Ben-Gurion University of the Negev (BGU) researchers have proposed a common cause for neurodegenerative diseases, which could serve as a roadmap for developing new medical treatments. The key may lie in the complexity of the central nervous system (CNS) of primates.
The study was published in Redux Biology and conducted by a team led by Professor Stas Engel, a member of the BGU Department of Clinical Biochemistry and Pharmacology in the Faculty of Health Sciences.
‘These findings indicate that the predisposition of the human brain to neurodegeneration is engraved in our genes, therefore neurodegenerative disease treatment development is difficult,’ says Professor Engel. ‘Our discovery could help lay the groundwork for future treatments by showing which system to target.’
The BGU researchers believe the CNS of primates has a weak point: a quality control system that clears out poisonous proteins created during high oxygen intake activities. When the system experiences an anomaly, such as trauma or old age, it fails to clean out all of the poisonous proteins, which build up in the neurons and become neurodegenerative diseases.
The primate brain consumes oxygen while completing multiple tasks, resulting in the production of a high level of toxic substances known as reactive oxygen species (ROS). The brain produces concurrently damaged proteins, which, if not purged from the body, begin to accumulate, damaging neurons and supporting cells.
Primates have developed an extra level of defence mechanisms to combat ROS: primate differential redoxome (PDR), which makes the primate nervous system extremely robust against ROS. However, the downside of robustness is fragility. Nonroutine events may cause the PDR to fail and allow ROS into the brain.
‘One of the anomalies the PDR system must deal with is old age,’ says Professor Engel. ‘We are living much longer than we used to and therefore, the system cannot keep up. Physical trauma could also represent an anomaly that disrupts the PDR’s routine processing.’
Additional authors include Professor Engel’s students Nachiyappan Venkatachalam, Shamchal Bakavayev and Daniel Engel, as well as Professor Zeev Barak of the BGU Department of Life Sciences in the Faculty of Natural Sciences.

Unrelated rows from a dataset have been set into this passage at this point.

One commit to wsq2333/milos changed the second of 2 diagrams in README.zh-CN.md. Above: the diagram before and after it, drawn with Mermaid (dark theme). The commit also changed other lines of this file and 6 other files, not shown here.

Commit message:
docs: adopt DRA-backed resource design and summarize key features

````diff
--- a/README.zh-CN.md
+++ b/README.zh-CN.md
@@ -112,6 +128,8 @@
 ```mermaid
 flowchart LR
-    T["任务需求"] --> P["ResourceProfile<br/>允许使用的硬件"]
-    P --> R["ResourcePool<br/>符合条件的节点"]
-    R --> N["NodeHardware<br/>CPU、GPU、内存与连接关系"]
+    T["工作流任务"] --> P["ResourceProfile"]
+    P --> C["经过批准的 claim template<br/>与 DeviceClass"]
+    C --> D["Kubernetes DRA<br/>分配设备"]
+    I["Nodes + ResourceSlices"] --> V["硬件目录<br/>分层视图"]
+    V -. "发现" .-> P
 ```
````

Psychreg is mainly for information purposes only; materials on this website are not intended to be a substitute for professional advice. Don’t disregard professional advice or delay in seeking treatment because of what you have read on this website. Read our full disclaimer.